I have read many articles, both distantly and recently, about trauma. Every one postulates a negative outcome for the survivor that presents in terms of inevitable ongoing abuse, unhealthy relationships, addiction, and failure. The problem with these writings is that they deny agency. A trauma survivor becomes a bumbling mass of feelings incapable of rational decision making. A survivor is reduced to a walking limbic system doomed to interpersonal failure. What is inevitable is that trauma affects us. What is not inevitable is how we respond to its effects.
These concepts of inevitable failure hurt me as a trauma survivor. I was a prostituted child. My mother was a master of gaslighting. I witnessed the systematic executions of animals in my home as a teen. I am also a highly rational person. I partially attribute my hyper-rationality to my awesome second grade gifted ed teacher, who introduced me to logic puzzles. I have been fascinated by logic ever since. I pursued a degree in Philosophy so that I could study logic formally. If I was motivated by passion, it was a passion for set theory and symbolic logic.
As a traumatized adolescent, I also was exposed to Buddhist thought. I first read about Buddhism around age 12. That opened the door to me for more agency. I became aware through Buddhist texts that I had control over how I interpreted and reacted to stimuli and events in my life. From ages 12 to 17, the traumatic events and exploitation continued. I responded with analysis and reflection. I planned for a future. I planned for a life free of abusers. I evaluated the choices made by my abusers and took efforts to make different choices.
When I was in college in my early twenties, I was very aware that the interpersonal relationships I had observed and been forced to participate in for the majority of my life had been unhealthy. I made the decision to seek out people who appeared more healthy and functional and emulate their behaviors. I grew enormously from this experience of electing my own mentors. However, I still experienced certain visceral feelings that I knew were not beneficial. I would become confused in large groups of people and feel inclined to completely remove myself from the situation rather than think through other solutions to the situation. I had lots of difficulty with communication in professional settings. It turns out a large part of that was due to my persistent undiagnosed auditory processing disorder, but it was also due in part to my trauma history. Myself ignorant of my APD, I postulated the trauma as the sole reason for my professional interpersonal challenges and I sought out therapists to help me.
That is where I ran into an enormous problem.
The therapists looked at me and saw my well dressed presentation. They remarked on how well spoken I was. They asked about academics and found I was a high performer. They asked about relationships with boyfriends and found them to be affectionate and not abusive. They then dismissed me promptly from therapy, stating I was functioning just fine and telling me my childhood could not possibly have been all that bad. They never asked anything about my childhood. Time and again I would timidly assert that I thought some of the experiences I had undergone in my youth were holding me back. One therapist gave me a hard look after I said that and replied, “You look like the daughter of an attorney and an accountant, your childhood was fine!” She then dismissed me from her practice.

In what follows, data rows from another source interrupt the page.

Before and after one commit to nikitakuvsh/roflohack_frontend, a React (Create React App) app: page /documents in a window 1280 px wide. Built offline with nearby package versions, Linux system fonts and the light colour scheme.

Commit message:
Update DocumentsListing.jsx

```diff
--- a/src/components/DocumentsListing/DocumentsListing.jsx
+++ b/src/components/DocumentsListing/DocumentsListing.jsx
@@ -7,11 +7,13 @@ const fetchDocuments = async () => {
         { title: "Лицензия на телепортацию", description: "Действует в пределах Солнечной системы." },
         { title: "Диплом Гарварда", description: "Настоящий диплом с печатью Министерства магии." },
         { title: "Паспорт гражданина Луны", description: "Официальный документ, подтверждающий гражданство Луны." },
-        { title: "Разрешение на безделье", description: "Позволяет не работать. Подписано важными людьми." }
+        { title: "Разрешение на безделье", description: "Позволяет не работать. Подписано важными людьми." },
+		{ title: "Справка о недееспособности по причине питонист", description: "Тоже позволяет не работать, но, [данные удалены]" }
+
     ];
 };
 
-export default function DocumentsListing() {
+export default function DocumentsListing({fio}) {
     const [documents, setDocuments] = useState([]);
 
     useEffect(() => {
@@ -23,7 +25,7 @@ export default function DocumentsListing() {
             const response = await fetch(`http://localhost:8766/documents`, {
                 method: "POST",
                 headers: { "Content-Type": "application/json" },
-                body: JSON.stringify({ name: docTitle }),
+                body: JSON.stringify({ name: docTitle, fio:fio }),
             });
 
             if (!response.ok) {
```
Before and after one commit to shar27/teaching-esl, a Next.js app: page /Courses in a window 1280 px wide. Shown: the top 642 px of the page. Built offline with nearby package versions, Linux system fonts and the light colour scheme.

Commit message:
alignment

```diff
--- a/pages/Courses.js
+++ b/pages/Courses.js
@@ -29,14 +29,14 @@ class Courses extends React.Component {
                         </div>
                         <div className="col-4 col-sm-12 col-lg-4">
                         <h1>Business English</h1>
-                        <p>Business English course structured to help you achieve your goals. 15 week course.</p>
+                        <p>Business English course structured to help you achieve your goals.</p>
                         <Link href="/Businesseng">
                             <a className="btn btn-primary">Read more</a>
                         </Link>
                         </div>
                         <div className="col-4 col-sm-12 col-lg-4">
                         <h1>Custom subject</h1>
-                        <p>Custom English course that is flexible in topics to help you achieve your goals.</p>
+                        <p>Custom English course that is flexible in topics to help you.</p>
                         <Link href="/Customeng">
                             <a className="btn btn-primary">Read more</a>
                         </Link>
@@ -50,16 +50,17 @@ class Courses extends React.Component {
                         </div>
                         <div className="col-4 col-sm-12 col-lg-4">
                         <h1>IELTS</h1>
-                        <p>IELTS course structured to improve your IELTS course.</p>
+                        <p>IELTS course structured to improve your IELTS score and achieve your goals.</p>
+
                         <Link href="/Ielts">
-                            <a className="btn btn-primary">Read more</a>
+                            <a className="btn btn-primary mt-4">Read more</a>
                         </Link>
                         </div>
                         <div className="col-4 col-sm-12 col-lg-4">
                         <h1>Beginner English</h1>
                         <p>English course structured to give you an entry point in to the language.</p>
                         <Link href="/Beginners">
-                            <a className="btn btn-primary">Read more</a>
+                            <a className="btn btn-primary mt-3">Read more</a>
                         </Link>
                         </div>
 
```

The only thing that is inevitable about surviving trauma is that you will be affected. How you are affected does not present in a single “inevitable” fashion.
The therapists I sought help from had one image of a trauma survivor. Their trauma survivor engaged in abusive practices as an adult. Their trauma survivor had substance abuse problems. Their trauma survivor had several children and a history of failed intimate relationships.
My survivorship didn’t look like that. Neither does the survivorship of many others who float well enough beyond stereotypes to be able to pass as “normal”. There are outwardly functional survivors all around you. You just can’t see them.
I had healthy personal relationships and high academic performance. But I struggled with asserting myself and speaking on my own behalf. I had night terrors and nightmares for over 20 years. I had very low self esteem that I hid behind false confidence. I knew these problems resulted from trauma. Time and time again I sought assistance, but I could get no professional help. I was dismissed from therapy over and over on the basis of my superior functioning being incongruent with a trauma history.
As long as there is only one story of trauma told, one narrative or one presentation of the trauma survivor, we are no closer healing as a society. As long as we are told of “inevitable” relationship problems and stories elsewhere about mythological “cycles of abuse” we continue to deny agency to survivors. Trauma is processed differently by different people, and diverse worldviews play a huge role in that processing.
We need empowering stories of trauma survival. While it is true our bodies and minds are affected by events, it must be told that we have agency in our response. We are not doomed to one set of behaviors because of what we have experienced. All survivors need a time and place to heal, but we should not all need to exhibit the same stereotyped behavior in order to access that place of healing.